New Jersey will extend voting rights to residents who are on parole or probation, allowing nearly 73,000 people across the state to cast ballots for the first time next year.
At a bill signing Wednesday, Gov. Phil Murphy said the sea change in criminal justice policy was part of his “second chance agenda” that prioritizes social justice and correcting historical racial discrimination.
“This is not and should not be one [political] party or the other,” Murphy said. “This is the right thing to do.”
Ron Pierce is on parole after serving three decades in prison for murder and attended the bill signing. He said it was significant to regain his voting rights after so many years behind bars.
“I am definitely thinking about my father, who instilled in me from a very young age that sacred nature of the vote, and understanding that to vote has value to the soul,” Pierce said.

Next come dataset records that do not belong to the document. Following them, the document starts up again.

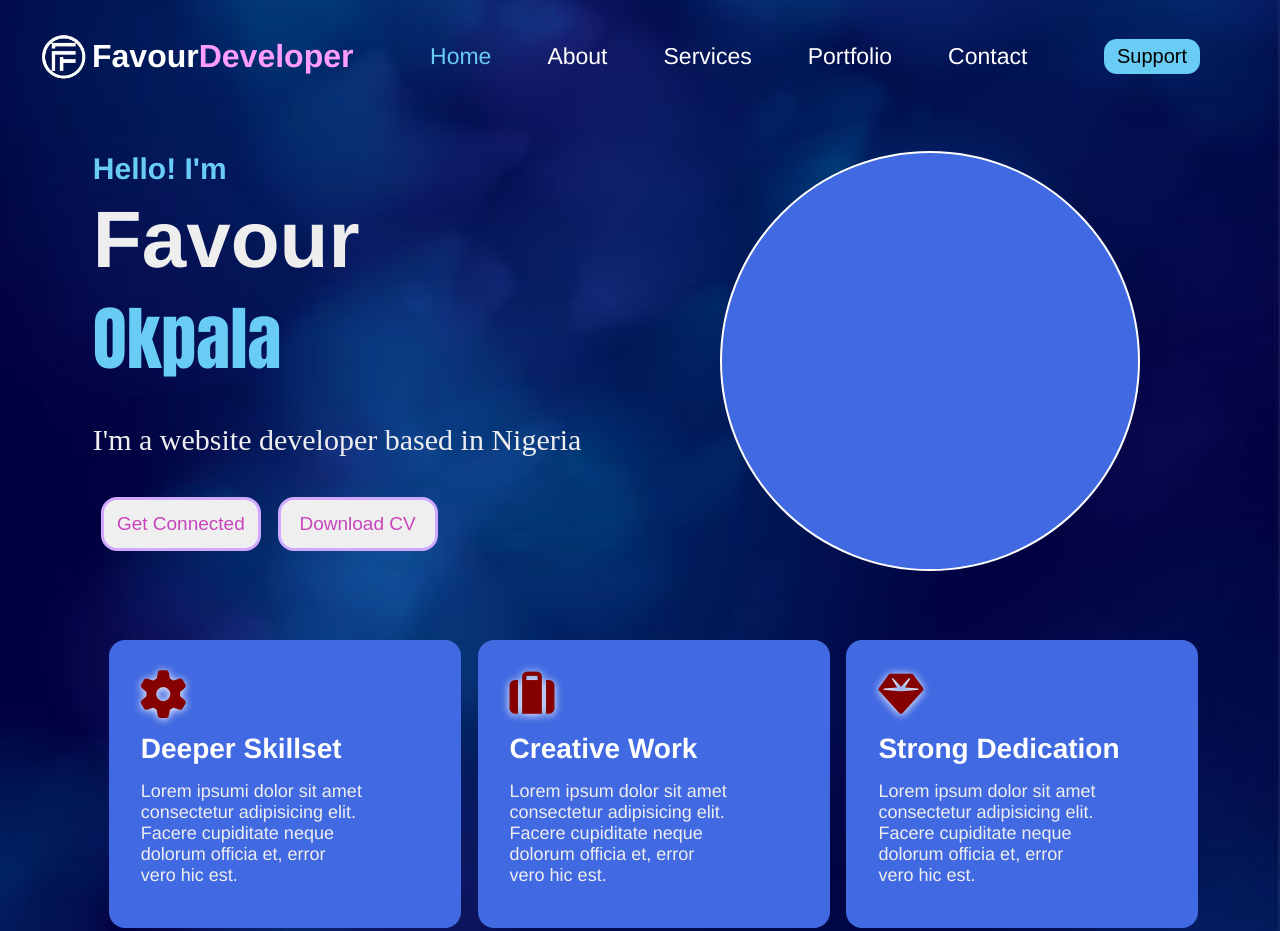
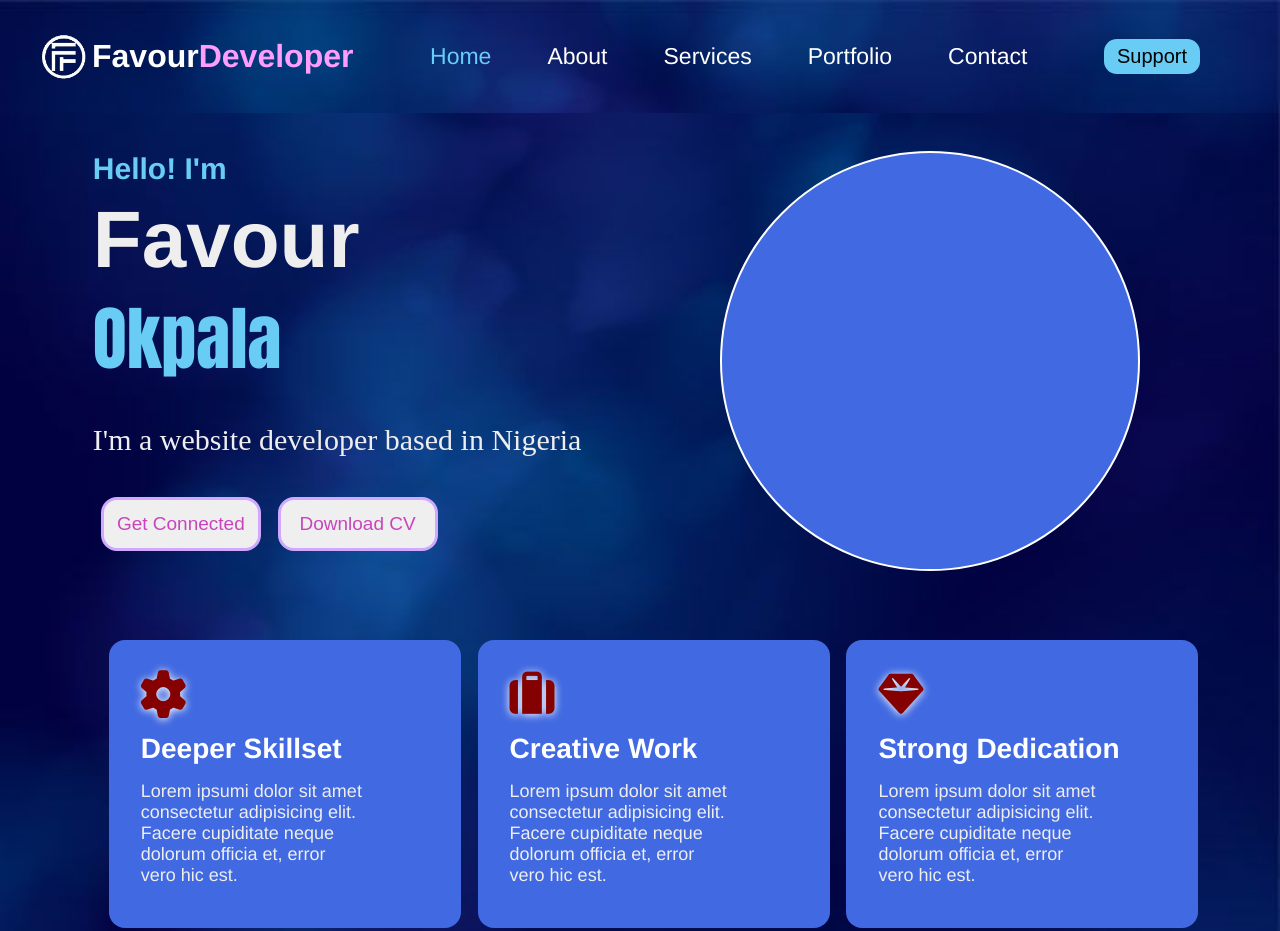
Before and after one commit to obinna236/coder, a plain HTML site: page index.html in a window 1280 px wide. Shown: the top 931 px of the page. Drawn offline with nearby package versions, Linux system fonts and the light colour scheme; files whose address does not match are found by name.

Commit message:
Update style.css

```diff
--- a/style.css
+++ b/style.css
@@ -21,7 +21,7 @@ html {
 header {
   width: 100%;
   padding: 2rem;
-  background: url(image/69c1cfe4-9352-4406-a3d5-22863f8abe66.jpeg);
+  background: url(/69c1cfe4-9352-4406-a3d5-22863f8abe66.jpeg);
   background-repeat: no-repeat;
   background-size: cover;
   display: flex;
```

Murphy also signed a law that dramatically expands who can apply for criminal record expungements and sets up an automatic “clean slate” expungement process for those convicted of less serious offenses who have not committed new crimes in 10 years.
Both bills, the Democratic governor said, were aimed at correcting criminal justice policies that have disproportionately impacted people of color.

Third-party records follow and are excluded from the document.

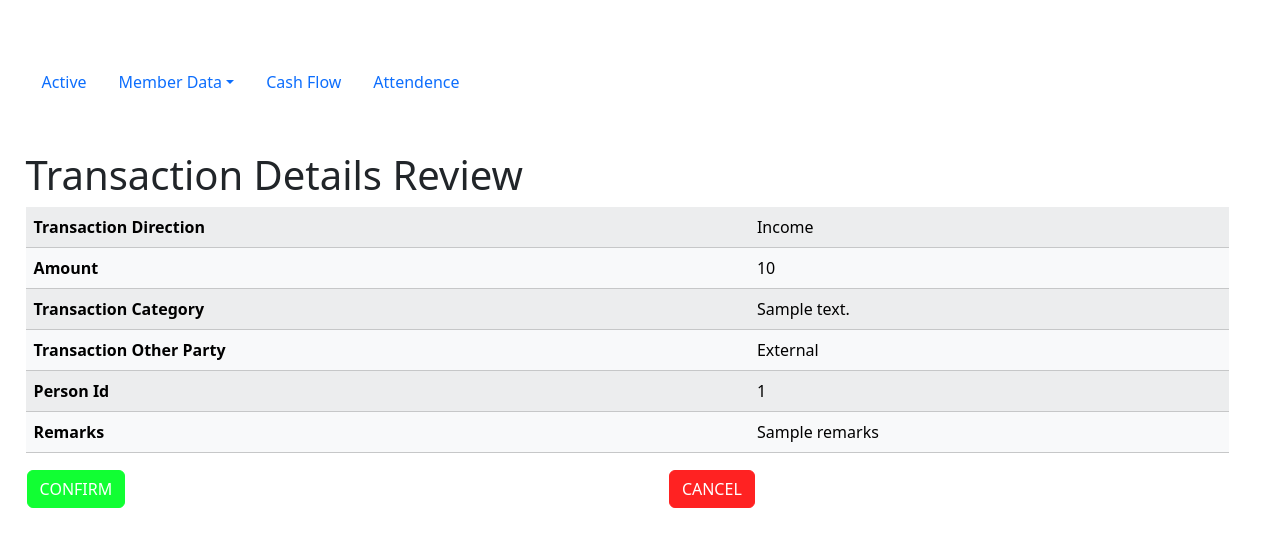
After one commit to Riki-99/Gym-Digitized, a Flask app: template templates/transactionreview.html in a window 1280 px wide. The commit adds this page. Shown: the top 547 px of the page. Run offline with Flask 3, Linux system fonts and the light colour scheme; the template is opened without the code that fills it: most values are stand-ins (such as "Sample title", 1, 10 or a date in 2020).

Commit message:
Transactions completed

```diff
--- a/app.py
+++ b/app.py
@@ -75,7 +75,7 @@ def view_memb_data():
         return render_template("viewmemberdata.html", current_page="view_member_data", recordqueries=False)
     else:
         records = returnRecordsUsingNames()
-        return render_template("viewmemberdata.html", current_page="view_member_data", recordqueries=True)
+        return render_template("viewmemberdata.html", current_page="view_member_data", recordqueries=True, records=records)
 @app.route("/data_analysis")
 def data_analysis():
     return render_template("dataanalysis.html", current_page="data_analysis")
@@ -166,5 +166,45 @@ def new_transaction_category():
     db.execute("INSERT INTO transaction_type(name, direction) VALUES (?, ?)", name, direction)
     return jsonify({"Name" : name, "Direction" : direction})
 
+@app.route("/transaction_review", methods=["POST"])
+def transaction_details():
+    direction = request.form.get("cash_flow_direction")
+    amount = request.form.get("transaction_amount")
+    category = request.form.get("transaction_category")
+    category_description = db.execute("SELECT name FROM transaction_type WHERE id = ?", category)[0]
+    second_party = request.form.get("second_party")
+    person_id = request.form.get("person_id")
+    if(not person_id):
+        person_id = "Irrelevant"
+    remarks = request.form.get("transaction_remarks")
+    return render_template("transactionreview.html", direction=direction, amount=amount, category=category, second_party=second_party, person_id=person_id, remarks=remarks, current_page="cash_flow", category_description=category_description["name"])
+
+@app.route("/confirm_transaction", methods=["POST"])
+def confirm_transaction():
+    data = request.get_json()
+    # Direction for each category can be referred to using the transaction_type table in data.db
+    direction = data["direction"]
+    amount = data["amount"]
+    category = data["category"]
+    second_party = data["second_party"]
+    person_id = data["person_id"]
+    remarks = data["remarks"]
+    # To check person validity
+    personvalidity = True
+    # For invalid person id
+    status=f"Error: Person with id : {person_id} doesn't exist."
+    success = False
+    # If there is a person id, then we need to check whether the person actually exists
+    if person_id:
+        personvalidity = db.execute("SELECT * FROM persons WHERE person_id = ?", person_id)
+
+    if personvalidity:
+        status = "Transaction Completed!"
+        success = True
+
+    if(personvalidity):
+        db.execute("INSERT INTO transactions(amount, transaction_datetime, remarks, transaction_type_id, second_party_id, person_id) VALUES(?,datetime('now','localtime'),?,?,?,?);", amount, remarks, category, second_party, person_id)
+    return jsonify({"amount" : amount, "remarks" : remarks, "category" : category, "second_party" : second_party, "person_id" : person_id, "success" : success,  "statusText" : status})
+
 if __name__ == "__main__":
     app.run(debug=True)
--- a/templates/attendance.html
+++ b/templates/attendance.html
@@ -8,7 +8,6 @@
 {% endblock %}
 
 {% block customizedTable%}
-<h3>{{records}}</h3>
 <table class="table table-striped">
             <thead class="table-dark">
                 <tr>
--- /dev/null
+++ b/templates/transactionreview.html
@@ -0,0 +1,86 @@
+{% extends "template.html" %}
+<h1>Transaction Review</h1>
+{% block body %}
+<div id="transactionDiv">
+    <h1>Transaction Details Review</h1>
+<table class="table table-striped">
+            <tbody class="table-light">
+                <tr>
+                    <th data-val="{{direction}}">Transaction Direction</th>
+                    <td>{% if direction == 0 %} Expenditure {% else %} Income {% endif %}</td>
+                </tr>
+
+                <tr>
+                    <th data-val="{{amount}}">Amount</th>
+                    <td>{{amount}}</td>
+                </tr>
+
+                <tr>
+                    <th data-val="{{direction}}">Transaction Category</th>
+                    <td>{{category_description}}</td>
+                </tr>
+
+                <tr>
+                    <th data-val="{{direction}}">Transaction Other Party</th>
+                    <td>{% if second_party == 0 %} Member {% elif second_party == 1 %} Staff {% else %} External {% endif %}</td>
+                </tr>
+
+                <tr>
+                    <th data-val="{{person_id}}">Person Id</th>
+                    <td>{{person_id}}</td>
+                </tr>
+
+                <tr>
+                    <th data-val="{{direction}}">Remarks</th>
+                    <td>{{remarks}}</td>
+                </tr>
+            </tbody>
+    </table>
+    <table style="width: 100%">
+        <tr>
+            <td><button type="button" class="btn btn-primary mb-3 d-flex align-items-center gap-5" id="confirm" style="background-color: #1f3; border-color: #1f3">CONFIRM</button></td>
+            <td><button type="button" class="btn btn-primary mb-3 d-flex align-items-center gap-5" id="cancel" style="background-color:#f22; border-color: #f22">CANCEL</button></td>
+        </tr>
+    </table>
+</div>
+
+    <div id="feedbackDiv" style="display:none;">
+        <h1>Transaction feedback!</h1>
+    </div>
+
+<script>
+     div = document.querySelector("#feedbackDiv");
+     h1 = div.querySelector("h1");
+    document.querySelector("#confirm").addEventListener("click", async () =>{
+        // Sending request to the backend in order to save the transaction details
+        paragraphs = document.querySelectorAll("th[data-val]")
+        data = await fetch("/confirm_transaction", {
+            "method" : "POST",
+            "headers" : {
+                "Content-Type" : "application/json"
+            },
+            "body" : JSON.stringify(
+                {
+                    direction: paragraphs[0].dataset.val,
+                    amount:parseInt(paragraphs[1].dataset.val),
+                    category:parseInt(paragraphs[2].dataset.val),
+                    second_party:parseInt(paragraphs[3].dataset.val),
+                    person_id: parseInt(paragraphs[4].dataset.val),
+                    remarks: paragraphs[5].dataset.val
+                })
+        });
+        response = await data.json();
+        msg = response.statusText;
+
+        h1.innerText = msg;
+        div.style.display = "block";
+        document.querySelector("#transactionDiv").style.display="none";
+    })
+
+    document.querySelector("#cancel").addEventListener("click", () =>{
+        h1.innerText = "Transaction Cancelled!"
+        div.style.display = "block";
+        document.querySelector("#transactionDiv").style.display="none";
+    })
+</script>
+{% endblock %}
--- a/templates/viewmemberdata.html
+++ b/templates/viewmemberdata.html
@@ -21,7 +21,6 @@
                 </tr>
             </thead>
             <tbody class="table-light">
-                <h3>{{records}}</h3>
                 {% for record in records %}
                         <td><a href="/fetch_data?member_id={{record['person_id']}}">{{record["person_id"]}}</a></td>
                         <td><a href="/fetch_data?member_id={{record['person_id']}}">{{record["first_name"]}}</a></td>
```
Also changed, not shown: templates/cashflow.html (+32 -12 lines), data.db, static/main.css (line endings or trailing spaces).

“We would be remiss if we did not acknowledge that it was 400 years ago this year that the first enslaved Africans arrived on this continent,” he said. “When I took office 23 months ago, one of the highest priorities I brought with me was to undo the racial disparities in our criminal justice system.”
The two new laws inspired pushback. Republicans in the legislature argued that people on parole and probation should serve their full sentences before regaining their voting rights, and that Democrats were more focused on enacting policies for people with criminal records than for law-abiding residents.
New Jersey is the 17th state plus Washington, D.C., to allow people on probation and parole to vote. Only two states — Maine and Vermont — allow people behind bars to cast ballots.
The expungement law was initially paired with legislation that would have legalized recreational marijuana in New Jersey, but lawmakers were unable to get enough votes to legalize the drug directly.
Earlier this week, they voted to put the question of recreational marijuana legalization to voters on the November 2020 ballot.